Among the entries beneath this sentence, how many lines include the word "festive"? Only the number is wanted.

Screenshot and code edit data:
↓
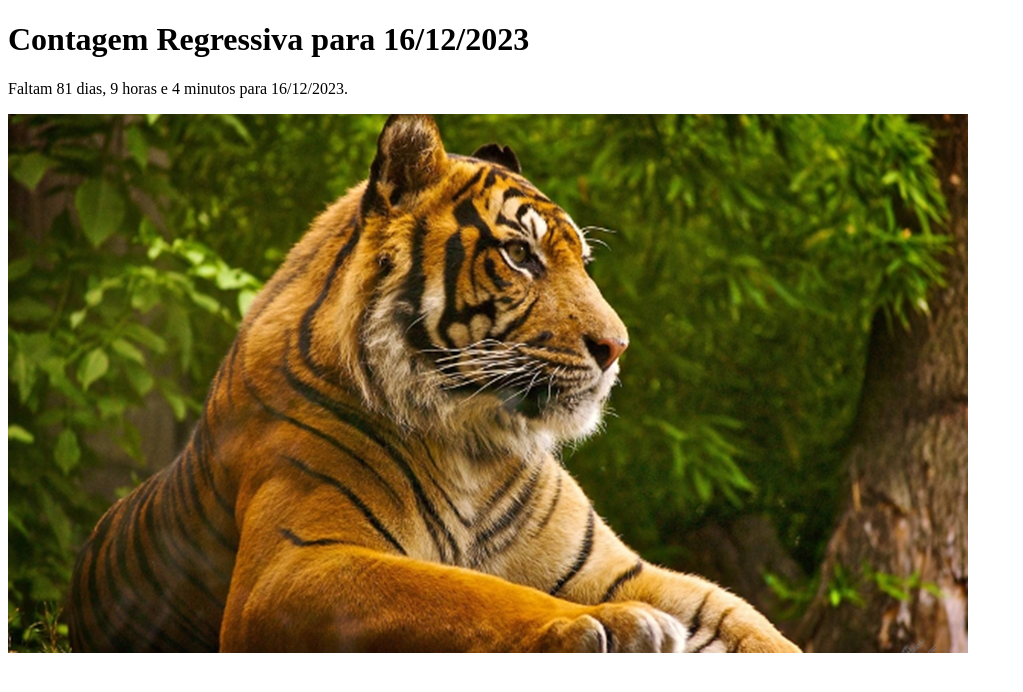
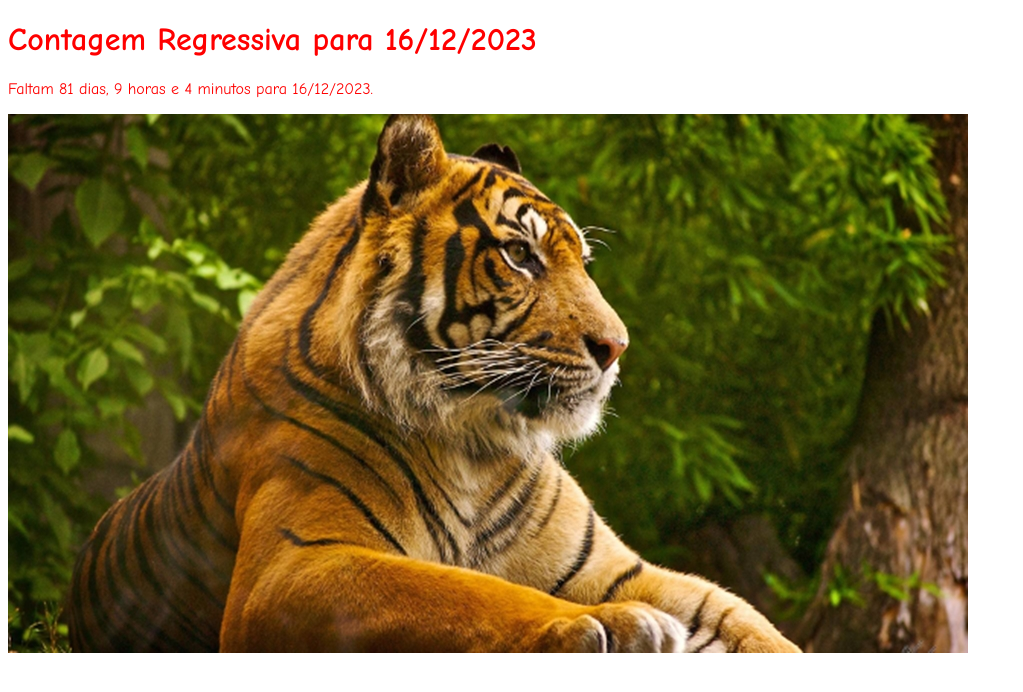
Before and after one commit to rzibordi/contagem, a plain HTML site: page index.html in a window 1280 px wide. Shown: the whole page, without its empty margins (0-1023 px from the left). Drawn offline with Linux system fonts and the light colour scheme.

Commit message:
Add files via upload

```diff
--- a/index.html
+++ b/index.html
@@ -4,11 +4,12 @@
     <meta charset="UTF-8">
     <meta name="viewport" content="width=device-width, initial-scale=1.0">
     <title>Contagem Regressiva</title>
+    <link rel="stylesheet" href="styles.css"> <!-- Adiciona um arquivo CSS externo para estilos personalizados -->
 </head>
 <body>
     <div id="countdown">
-        <h1>Contagem Regressiva para 16/12/2023</h1>
-        <p id="countdown-text"></p>
+        <h1 class="festive-text">Contagem Regressiva para 16/12/2023</h1>
+        <p id="countdown-text" class="festive-text"></p>
     </div>
     <div id="image-container">
         <img id="daily-image" src="" alt="Imagem do Dia">
--- /dev/null
+++ b/styles.css
@@ -0,0 +1,5 @@
+/* Estilos festivos */
+.festive-text {
+    font-family: 'Comic Sans MS', cursive; /* Altere a fonte para uma fonte festiva de sua escolha */
+    color: red; /* Altere a cor do texto para uma cor festiva de sua escolha */
+}
```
↑
▸ Your response: 3